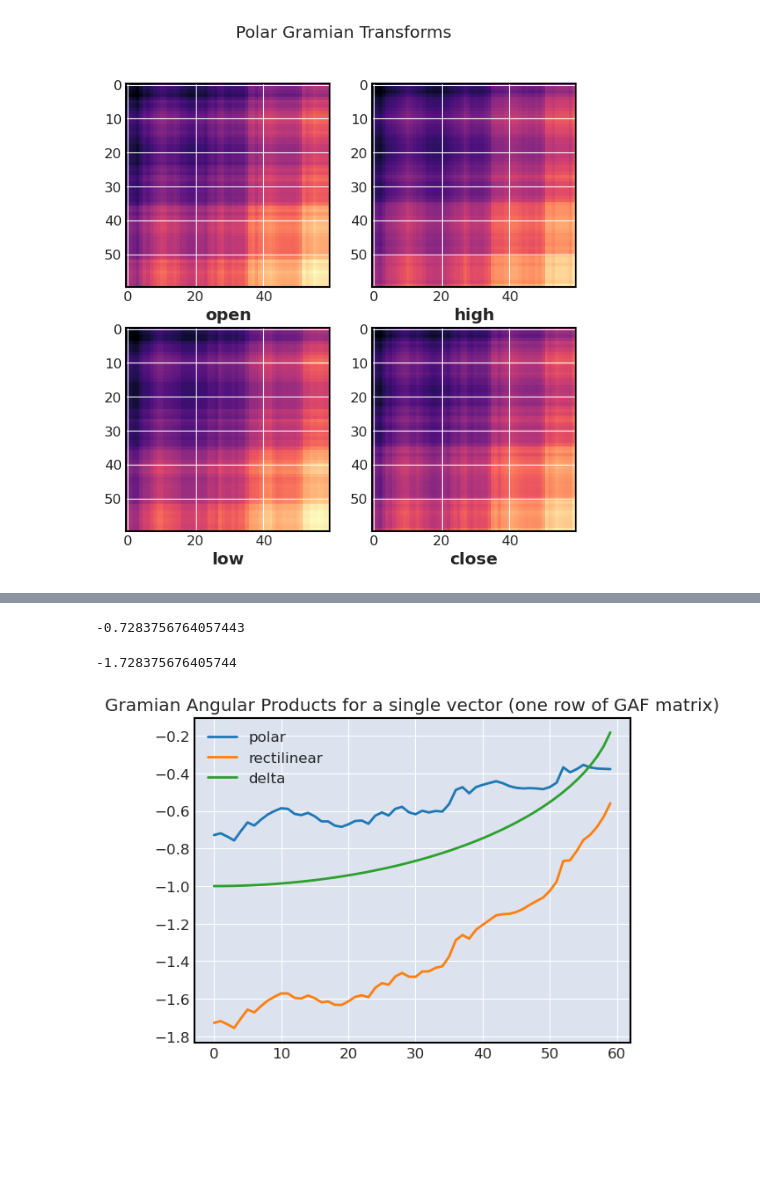
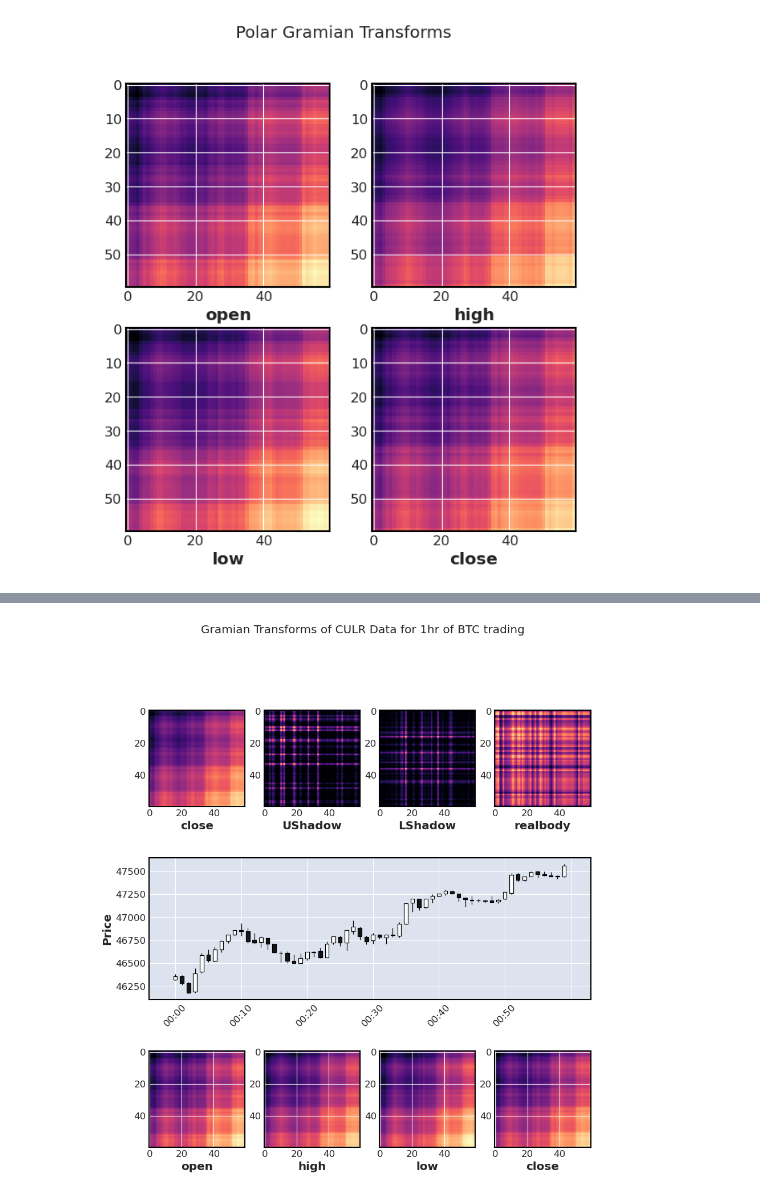
Before and after one commit to finn96/gramian-angular-fields-ohlc, a Jupyter notebook: gramian-angular-field-transform.ipynb, the cells around one changed output, grey strips where cells are left out. Cells and saved outputs as stored; diff of their text form; code cells hidden in the pictures; blank space fills up the shorter version.

```diff
--- a/gramian-angular-field-transform.ipynb
+++ b/gramian-angular-field-transform.ipynb
@@ -145,17 +155,0 @@ fig.show()
-# %%
-gramian[0][0][0]
-# %% [output]
--0.7283756764057443
-# %%
-gramian_rectilinear[0][0][0]
-# %% [output]
--1.728375676405744
-# %%
-plt.plot(np.arange(0,len(gramian[0][0])), gramian[0][0], label="polar")
-plt.plot(np.arange(0,len(gramian_rectilinear[0][0])), gramian_rectilinear[0][0], label="rectilinear")
-plt.plot(np.arange(0,len(gramian_rectilinear[0][0])), gramian_rectilinear[0][0] - gramian[0][0], label="delta")
-plt.legend()
-plt.title("Gramian Angular Products for a single vector (one row of GAF matrix)")
-plt.show()
-# %% [output]
-[figure, removed]
@@ -163,0 +156,60 @@ plt.show()
+# %%
+normed_series_culr = np.empty(shape=(4,1440))
+for idx, channel in enumerate(series_culr):
+    min_ = np.min(channel)
+    max_ = np.max(channel)
+    normed_channel = (channel - min_) / (max_ - min_)
+    normed_series_culr[idx] = normed_channel
+# %%
+culr_sample_polar = np.arccos(normed_series_culr.T[:60]).T
+r = np.linspace(0, 1, 61, endpoint=True)[1:]
+# %%
+gramian_culr = np.empty((*culr_sample_polar.shape, culr_sample_polar.shape[-1]))
+channels = ["close", "upper_shadow", "lower_shadow", "real_body"]
+# %%
+for channel in range(len(channels)):
+    for idx, theta in enumerate(culr_sample_polar[channel]):
+        for idx_, theta_ in enumerate(culr_sample_polar[channel]):
+            res = gasf(theta,theta_)
+            gramian_culr[channel][idx][idx_] = res
+# %%
+fig = plt.figure(figsize=(10,11))
+gs = fig.add_gridspec(3,4)
+ax_close = fig.add_subplot(gs[0,0])
+ax_close.imshow(gramian_culr[0], cmap='magma')
+ax_close.set_xlabel("close")
+ax_close.grid(False)
+ax_uppershadow= fig.add_subplot(gs[0,1])
+ax_uppershadow.imshow(gramian_culr[1], cmap='magma')
+ax_uppershadow.set_xlabel("UShadow")
+ax_uppershadow.grid(False)
+ax_lowershadow = fig.add_subplot(gs[0,2])
+ax_lowershadow.imshow(gramian_culr[2], cmap='magma')
+ax_lowershadow.set_xlabel("LShadow")
+ax_lowershadow.grid(False)
+ax_realbody = fig.add_subplot(gs[0,3])
+ax_realbody.imshow(gramian_culr[3], cmap='magma')
+ax_realbody.set_xlabel("realbody")
+ax_realbody.grid(False)
+
+ax_candle = fig.add_subplot(gs[1, :])
+mpf.plot(df.set_index('timestamp')[:60], type='candle', ax=ax_candle)
+
+ax_open = fig.add_subplot(gs[2,0])
+ax_open.imshow(gramian[0], cmap='magma')
+ax_open.set_xlabel("open")
+ax_high= fig.add_subplot(gs[2,1])
+ax_high.imshow(gramian[1], cmap='magma')
+ax_high.set_xlabel("high")
+ax_low = fig.add_subplot(gs[2,2])
+ax_low.imshow(gramian[2], cmap='magma')
+ax_low.set_xlabel("low")
+ax_close_2 = fig.add_subplot(gs[2,3])
+ax_close_2.imshow(gramian[3], cmap='magma')
+ax_close_2.set_xlabel("close")
+fig.suptitle("Polar Gramian Transforms")
+fig.suptitle("Gramian Transforms of CULR Data for 1hr of BTC trading")
+
+fig.show()
+# %% [output]
+[figure, added]
```
Also changed, not shown: parts of 8 cells of this notebook.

__________

[INSTRUCTIONS FOR THE TASK]:
Retype the records above line for line and exactly, omitting their pictures.

[EXERCISE ANSWER]:
Before and after one commit to finn96/gramian-angular-fields-ohlc, a Jupyter notebook: gramian-angular-field-transform.ipynb, the cells around one changed output, grey strips where cells are left out. Cells and saved outputs as stored; diff of their text form; code cells hidden in the pictures; blank space fills up the shorter version.

```diff
--- a/gramian-angular-field-transform.ipynb
+++ b/gramian-angular-field-transform.ipynb
@@ -145,17 +155,0 @@ fig.show()
-# %%
-gramian[0][0][0]
-# %% [output]
--0.7283756764057443
-# %%
-gramian_rectilinear[0][0][0]
-# %% [output]
--1.728375676405744
-# %%
-plt.plot(np.arange(0,len(gramian[0][0])), gramian[0][0], label="polar")
-plt.plot(np.arange(0,len(gramian_rectilinear[0][0])), gramian_rectilinear[0][0], label="rectilinear")
-plt.plot(np.arange(0,len(gramian_rectilinear[0][0])), gramian_rectilinear[0][0] - gramian[0][0], label="delta")
-plt.legend()
-plt.title("Gramian Angular Products for a single vector (one row of GAF matrix)")
-plt.show()
-# %% [output]
-[figure, removed]
@@ -163,0 +156,60 @@ plt.show()
+# %%
+normed_series_culr = np.empty(shape=(4,1440))
+for idx, channel in enumerate(series_culr):
+    min_ = np.min(channel)
+    max_ = np.max(channel)
+    normed_channel = (channel - min_) / (max_ - min_)
+    normed_series_culr[idx] = normed_channel
+# %%
+culr_sample_polar = np.arccos(normed_series_culr.T[:60]).T
+r = np.linspace(0, 1, 61, endpoint=True)[1:]
+# %%
+gramian_culr = np.empty((*culr_sample_polar.shape, culr_sample_polar.shape[-1]))
+channels = ["close", "upper_shadow", "lower_shadow", "real_body"]
+# %%
+for channel in range(len(channels)):
+    for idx, theta in enumerate(culr_sample_polar[channel]):
+        for idx_, theta_ in enumerate(culr_sample_polar[channel]):
+            res = gasf(theta,theta_)
+            gramian_culr[channel][idx][idx_] = res
+# %%
+fig = plt.figure(figsize=(10,11))
+gs = fig.add_gridspec(3,4)
+ax_close = fig.add_subplot(gs[0,0])
+ax_close.imshow(gramian_culr[0], cmap='magma')
+ax_close.set_xlabel("close")
+ax_close.grid(False)
+ax_uppershadow= fig.add_subplot(gs[0,1])
+ax_uppershadow.imshow(gramian_culr[1], cmap='magma')
+ax_uppershadow.set_xlabel("UShadow")
+ax_uppershadow.grid(False)
+ax_lowershadow = fig.add_subplot(gs[0,2])
+ax_lowershadow.imshow(gramian_culr[2], cmap='magma')
+ax_lowershadow.set_xlabel("LShadow")
+ax_lowershadow.grid(False)
+ax_realbody = fig.add_subplot(gs[0,3])
+ax_realbody.imshow(gramian_culr[3], cmap='magma')
+ax_realbody.set_xlabel("realbody")
+ax_realbody.grid(False)
+
+ax_candle = fig.add_subplot(gs[1, :])
+mpf.plot(df.set_index('timestamp')[:60], type='candle', ax=ax_candle)
+
+ax_open = fig.add_subplot(gs[2,0])
+ax_open.imshow(gramian[0], cmap='magma')
+ax_open.set_xlabel("open")
+ax_high= fig.add_subplot(gs[2,1])
+ax_high.imshow(gramian[1], cmap='magma')
+ax_high.set_xlabel("high")
+ax_low = fig.add_subplot(gs[2,2])
+ax_low.imshow(gramian[2], cmap='magma')
+ax_low.set_xlabel("low")
+ax_close_2 = fig.add_subplot(gs[2,3])
+ax_close_2.imshow(gramian[3], cmap='magma')
+ax_close_2.set_xlabel("close")
+fig.suptitle("Polar Gramian Transforms")
+fig.suptitle("Gramian Transforms of CULR Data for 1hr of BTC trading")
+
+fig.show()
+# %% [output]
+[figure, added]
```
Also changed, not shown: parts of 8 cells of this notebook.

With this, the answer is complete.